I’m writing this post on the WordPress app from the lobby of my local bank, where I’m waiting to open a savings account and order checks for my checking account, and one word is reverberating through my head loud enough to drown out the whiny Muzak being pumped through the bank lobby:
Adulting: I hate the word. It’s a trendy slang associated with millennials, an age group that incorporates everyone from the newly-born to 40-somethings. Whether you’re 13 or 31, if you’re a Millennial and you’re doing something boring but necessary, suddenly you’re “Adulting.”
Adulting covers such a wide range of activities and is open to a variety of interpretations. Basically, anything you do that isn’t something a child regularly does can be construed as “Adulting.” Calling your insurance company. Going to work. Buying toilet paper. Mailing a Mother’s Day card a full week ahead of Mother’s Day so it arrives on time. The list goes on and on.
When you announce that you’re “Adulting,” you’re broadcasting that you’ve internalized all of the bullshit negativity about Millenials that everyone under the age of 50 is subjected to on a daily basis. That we’re lazy, self-absorbed brats with Peter Pan complexes. “BUT IM ADULTING!!!” You protest. To whom? And why? What have you got to prove? If you truly didn’t believe in all the hype about how inept Millennials are, you wouldn’t need a catchphrase for remembering to buy toothpaste or show up early to your yearly doctor’s checkup.
I think it would be irresponsible not to propose the idea that “Adulting” is unfair and unattainable for most of us, anyway. If you’re 25 years old, and you’re grading your success at “Adulting” against your 60-year-old parents, OF COURSE YOURE GOING TO FAIL. You can’t possibly have as much savings as them, as much life experience as them, as much wisdom as them. You just can’t. Adulting isn’t an achievement you unlock the one time you pay your taxes by yourself – and if you have to ask Twitter afterwards “just filed my taxes am I Adulting yet?” Then maybe you already know the answer.
Or maybe it’s because Adulting is a myth that nobody has figured out yet. I remember being 25 and working as a personal assistant to a man twice my age – a man who, compared to me, was an “adult.” He owned his apartment and had his own business. But he needed to pay me, basically a teenager, to run his life for him. Without me, he’d never make deposits on time, routinely forgot to do payroll, neglected to feed his cats, couldn’t keep the schedule for his housekeeper, and ate takeout whenever I wasn’t there to make him sandwiches. Meanwhile, I was in charge of sending and receiving mail, picking up and dropping off his laundry, and talking to people on the phone because he hadn’t learned how to have a productive conversation without throwing a tantrum and screaming obscenities. So I ask you: who was the adult?
I love that you’re kicking ass out there in the world.

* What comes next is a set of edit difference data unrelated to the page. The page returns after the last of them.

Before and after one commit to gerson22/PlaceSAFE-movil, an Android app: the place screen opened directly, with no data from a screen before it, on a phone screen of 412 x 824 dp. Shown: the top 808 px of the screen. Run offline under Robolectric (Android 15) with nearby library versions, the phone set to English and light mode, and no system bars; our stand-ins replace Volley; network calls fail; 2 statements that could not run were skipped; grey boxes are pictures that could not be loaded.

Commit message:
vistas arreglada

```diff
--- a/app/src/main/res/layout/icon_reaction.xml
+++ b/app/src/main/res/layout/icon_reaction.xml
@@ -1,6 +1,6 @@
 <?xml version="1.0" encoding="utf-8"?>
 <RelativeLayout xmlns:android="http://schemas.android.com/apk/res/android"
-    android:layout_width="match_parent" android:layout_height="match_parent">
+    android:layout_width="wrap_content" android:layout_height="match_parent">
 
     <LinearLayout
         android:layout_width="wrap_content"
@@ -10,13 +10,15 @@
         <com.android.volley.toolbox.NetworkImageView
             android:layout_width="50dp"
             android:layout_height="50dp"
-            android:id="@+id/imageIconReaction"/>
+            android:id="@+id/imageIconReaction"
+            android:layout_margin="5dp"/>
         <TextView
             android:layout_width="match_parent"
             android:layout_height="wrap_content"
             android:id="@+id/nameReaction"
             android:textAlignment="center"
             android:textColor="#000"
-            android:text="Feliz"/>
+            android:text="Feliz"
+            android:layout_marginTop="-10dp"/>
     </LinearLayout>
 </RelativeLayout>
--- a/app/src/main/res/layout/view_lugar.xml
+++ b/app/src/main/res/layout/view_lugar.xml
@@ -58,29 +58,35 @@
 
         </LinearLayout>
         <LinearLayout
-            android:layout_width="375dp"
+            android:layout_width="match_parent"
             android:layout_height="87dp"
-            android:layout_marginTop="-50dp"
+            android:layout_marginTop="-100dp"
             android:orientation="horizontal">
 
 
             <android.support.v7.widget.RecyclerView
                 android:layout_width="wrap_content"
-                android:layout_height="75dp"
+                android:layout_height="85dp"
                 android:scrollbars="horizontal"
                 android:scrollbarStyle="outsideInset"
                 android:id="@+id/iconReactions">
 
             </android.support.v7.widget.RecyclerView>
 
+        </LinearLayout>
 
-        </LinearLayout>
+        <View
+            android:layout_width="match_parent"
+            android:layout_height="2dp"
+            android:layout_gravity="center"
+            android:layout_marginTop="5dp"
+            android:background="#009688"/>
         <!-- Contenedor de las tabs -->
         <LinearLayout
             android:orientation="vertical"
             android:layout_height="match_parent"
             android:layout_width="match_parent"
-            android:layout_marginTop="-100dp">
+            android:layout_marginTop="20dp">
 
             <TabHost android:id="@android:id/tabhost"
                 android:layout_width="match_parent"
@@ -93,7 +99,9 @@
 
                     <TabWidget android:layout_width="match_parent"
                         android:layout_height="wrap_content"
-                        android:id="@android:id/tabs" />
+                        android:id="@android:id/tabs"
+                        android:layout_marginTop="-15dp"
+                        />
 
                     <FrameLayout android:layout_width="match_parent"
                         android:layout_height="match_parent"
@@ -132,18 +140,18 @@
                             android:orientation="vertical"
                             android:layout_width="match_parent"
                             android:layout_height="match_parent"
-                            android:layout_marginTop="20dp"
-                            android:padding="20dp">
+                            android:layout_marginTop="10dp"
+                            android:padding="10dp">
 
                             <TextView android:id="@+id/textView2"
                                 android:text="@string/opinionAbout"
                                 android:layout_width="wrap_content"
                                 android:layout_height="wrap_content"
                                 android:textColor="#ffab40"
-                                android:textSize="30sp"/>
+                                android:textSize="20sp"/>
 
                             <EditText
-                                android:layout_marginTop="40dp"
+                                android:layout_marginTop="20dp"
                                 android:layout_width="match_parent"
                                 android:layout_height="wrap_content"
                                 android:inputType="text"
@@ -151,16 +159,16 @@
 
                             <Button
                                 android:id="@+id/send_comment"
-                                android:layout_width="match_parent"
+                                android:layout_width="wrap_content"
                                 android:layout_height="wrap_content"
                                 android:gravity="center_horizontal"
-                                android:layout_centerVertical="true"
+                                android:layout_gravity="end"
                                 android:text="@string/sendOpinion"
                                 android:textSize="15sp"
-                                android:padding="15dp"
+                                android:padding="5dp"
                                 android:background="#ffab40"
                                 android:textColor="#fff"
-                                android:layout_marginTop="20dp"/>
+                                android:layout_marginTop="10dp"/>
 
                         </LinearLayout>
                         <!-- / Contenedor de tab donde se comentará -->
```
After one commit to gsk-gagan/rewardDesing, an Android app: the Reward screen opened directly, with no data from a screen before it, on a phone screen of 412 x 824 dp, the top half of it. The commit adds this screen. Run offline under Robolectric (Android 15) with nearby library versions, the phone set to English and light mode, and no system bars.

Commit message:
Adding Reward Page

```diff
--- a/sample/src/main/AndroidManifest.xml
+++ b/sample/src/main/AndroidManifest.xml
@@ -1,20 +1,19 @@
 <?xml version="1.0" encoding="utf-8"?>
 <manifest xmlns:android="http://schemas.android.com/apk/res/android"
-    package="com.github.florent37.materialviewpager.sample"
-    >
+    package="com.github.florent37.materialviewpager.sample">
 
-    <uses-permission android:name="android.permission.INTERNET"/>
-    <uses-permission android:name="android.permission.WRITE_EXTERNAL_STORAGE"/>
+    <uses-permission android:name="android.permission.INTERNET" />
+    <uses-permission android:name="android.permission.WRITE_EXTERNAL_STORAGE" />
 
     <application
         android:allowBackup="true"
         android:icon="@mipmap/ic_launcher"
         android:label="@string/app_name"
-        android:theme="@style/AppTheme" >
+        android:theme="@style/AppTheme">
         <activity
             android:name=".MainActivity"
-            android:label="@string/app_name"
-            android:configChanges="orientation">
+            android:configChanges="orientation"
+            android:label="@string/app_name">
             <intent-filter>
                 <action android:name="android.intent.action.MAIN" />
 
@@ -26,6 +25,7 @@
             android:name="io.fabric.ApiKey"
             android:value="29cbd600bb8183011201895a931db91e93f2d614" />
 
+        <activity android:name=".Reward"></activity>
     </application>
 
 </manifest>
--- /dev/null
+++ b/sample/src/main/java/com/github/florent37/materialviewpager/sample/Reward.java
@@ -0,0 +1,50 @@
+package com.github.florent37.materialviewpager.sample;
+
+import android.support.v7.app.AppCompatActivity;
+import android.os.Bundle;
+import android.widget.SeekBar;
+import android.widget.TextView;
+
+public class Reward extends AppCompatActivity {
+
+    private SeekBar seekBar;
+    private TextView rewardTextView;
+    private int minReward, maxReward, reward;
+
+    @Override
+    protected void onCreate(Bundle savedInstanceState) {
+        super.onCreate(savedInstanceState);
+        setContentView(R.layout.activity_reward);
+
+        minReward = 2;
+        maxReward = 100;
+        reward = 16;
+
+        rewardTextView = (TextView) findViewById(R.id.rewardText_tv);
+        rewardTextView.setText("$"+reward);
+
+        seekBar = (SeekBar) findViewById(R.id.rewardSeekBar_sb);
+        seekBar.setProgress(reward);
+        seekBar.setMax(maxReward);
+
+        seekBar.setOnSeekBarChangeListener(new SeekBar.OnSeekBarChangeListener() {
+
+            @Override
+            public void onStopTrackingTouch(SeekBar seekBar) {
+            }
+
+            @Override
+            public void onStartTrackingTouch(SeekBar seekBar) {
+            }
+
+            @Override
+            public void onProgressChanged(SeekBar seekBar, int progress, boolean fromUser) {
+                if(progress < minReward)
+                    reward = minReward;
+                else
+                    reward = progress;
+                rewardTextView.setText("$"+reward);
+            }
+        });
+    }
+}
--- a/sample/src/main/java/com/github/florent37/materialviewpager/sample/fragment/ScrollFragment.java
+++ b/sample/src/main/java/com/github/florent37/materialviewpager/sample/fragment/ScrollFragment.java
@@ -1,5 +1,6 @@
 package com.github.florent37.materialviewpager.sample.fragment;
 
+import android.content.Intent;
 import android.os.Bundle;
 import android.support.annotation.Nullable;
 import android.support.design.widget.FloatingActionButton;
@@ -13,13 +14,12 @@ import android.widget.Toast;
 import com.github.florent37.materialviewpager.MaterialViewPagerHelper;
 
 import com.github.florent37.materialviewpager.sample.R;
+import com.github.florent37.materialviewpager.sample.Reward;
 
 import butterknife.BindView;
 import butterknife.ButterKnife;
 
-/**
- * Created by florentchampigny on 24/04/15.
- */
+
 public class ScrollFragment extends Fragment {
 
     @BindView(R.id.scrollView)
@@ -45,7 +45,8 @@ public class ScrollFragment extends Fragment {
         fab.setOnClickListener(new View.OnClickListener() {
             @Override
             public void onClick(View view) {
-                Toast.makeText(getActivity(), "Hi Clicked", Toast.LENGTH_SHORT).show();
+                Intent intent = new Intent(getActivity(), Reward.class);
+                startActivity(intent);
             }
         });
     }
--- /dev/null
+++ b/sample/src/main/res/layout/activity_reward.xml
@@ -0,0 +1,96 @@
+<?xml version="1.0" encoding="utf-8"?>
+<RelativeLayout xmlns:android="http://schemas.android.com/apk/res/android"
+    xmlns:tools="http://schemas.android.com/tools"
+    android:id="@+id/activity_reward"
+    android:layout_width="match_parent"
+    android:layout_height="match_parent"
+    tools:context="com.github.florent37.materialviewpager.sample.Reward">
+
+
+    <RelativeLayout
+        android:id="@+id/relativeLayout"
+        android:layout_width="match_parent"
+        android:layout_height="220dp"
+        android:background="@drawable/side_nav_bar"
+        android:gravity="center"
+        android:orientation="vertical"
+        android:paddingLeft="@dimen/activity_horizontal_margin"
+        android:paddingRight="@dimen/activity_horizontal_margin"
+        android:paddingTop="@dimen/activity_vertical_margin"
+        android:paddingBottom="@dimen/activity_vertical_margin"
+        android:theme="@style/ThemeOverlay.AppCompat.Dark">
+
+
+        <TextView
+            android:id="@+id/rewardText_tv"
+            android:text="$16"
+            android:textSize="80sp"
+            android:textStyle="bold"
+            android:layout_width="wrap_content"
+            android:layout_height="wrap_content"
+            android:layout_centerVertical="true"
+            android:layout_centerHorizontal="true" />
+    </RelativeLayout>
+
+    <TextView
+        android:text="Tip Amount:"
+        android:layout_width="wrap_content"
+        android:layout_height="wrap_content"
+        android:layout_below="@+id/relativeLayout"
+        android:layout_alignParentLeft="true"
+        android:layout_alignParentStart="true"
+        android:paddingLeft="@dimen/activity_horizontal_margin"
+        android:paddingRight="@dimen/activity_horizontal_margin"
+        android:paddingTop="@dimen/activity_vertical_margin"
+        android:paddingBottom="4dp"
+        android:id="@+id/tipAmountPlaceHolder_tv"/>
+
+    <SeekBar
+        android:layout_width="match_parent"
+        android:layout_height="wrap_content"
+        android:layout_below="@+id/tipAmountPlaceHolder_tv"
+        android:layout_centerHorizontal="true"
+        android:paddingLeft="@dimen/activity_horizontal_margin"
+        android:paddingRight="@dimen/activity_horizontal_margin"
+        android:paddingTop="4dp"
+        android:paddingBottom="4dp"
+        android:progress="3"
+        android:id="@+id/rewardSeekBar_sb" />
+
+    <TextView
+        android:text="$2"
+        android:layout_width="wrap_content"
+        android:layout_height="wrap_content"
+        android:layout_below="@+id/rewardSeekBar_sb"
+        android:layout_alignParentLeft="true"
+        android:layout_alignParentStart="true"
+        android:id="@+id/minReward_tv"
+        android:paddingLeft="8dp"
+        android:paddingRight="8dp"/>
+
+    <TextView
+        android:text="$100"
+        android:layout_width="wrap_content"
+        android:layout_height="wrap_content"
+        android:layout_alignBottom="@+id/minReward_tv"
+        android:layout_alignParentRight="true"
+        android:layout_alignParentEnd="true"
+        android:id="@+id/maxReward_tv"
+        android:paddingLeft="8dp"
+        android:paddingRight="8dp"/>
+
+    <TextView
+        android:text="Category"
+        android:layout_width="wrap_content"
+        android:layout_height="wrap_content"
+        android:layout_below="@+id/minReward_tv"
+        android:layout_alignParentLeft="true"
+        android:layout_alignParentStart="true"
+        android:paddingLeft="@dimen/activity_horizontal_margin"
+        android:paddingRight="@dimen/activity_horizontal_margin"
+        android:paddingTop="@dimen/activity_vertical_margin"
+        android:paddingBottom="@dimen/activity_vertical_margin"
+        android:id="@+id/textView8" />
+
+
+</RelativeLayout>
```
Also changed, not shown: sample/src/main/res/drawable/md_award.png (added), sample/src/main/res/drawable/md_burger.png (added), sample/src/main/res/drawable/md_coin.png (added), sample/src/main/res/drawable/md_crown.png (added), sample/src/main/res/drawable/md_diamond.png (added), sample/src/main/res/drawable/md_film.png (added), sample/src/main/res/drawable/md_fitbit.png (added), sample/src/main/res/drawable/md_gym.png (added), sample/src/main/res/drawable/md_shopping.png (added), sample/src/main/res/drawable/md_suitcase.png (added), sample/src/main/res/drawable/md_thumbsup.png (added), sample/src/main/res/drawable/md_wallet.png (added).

Good for you, taking care of your life and learning how to take care of your own shit. Whether you work your way slowly up to responsibilities or have them thrust upon you, you should be proud of your everyday accomplishments! So why would you frame them in such a dubiously self-judgmental and oblique way? Let’s just stop buying into the myth of “Adulting” altogether and not let our successes be defined or diminished by comparing ourselves to others’ or to their negative preconceived notions of us. And remember: behind every “Adult” is a legion of service workers without whom they couldn’t function on a daily basis. Assistants, seamless delivery people, laundry dropoff service. Humble thyself and ask this: if you had to “adult” all on your own, would you be a #AdultingFail?
You heard me. I’m not “adulting” anymore. I’m just living my damn life, and if that means washing dishes and laundry both on the same day, I’m not going to brag about it. That’s not “adulting.” That’s just being an adult.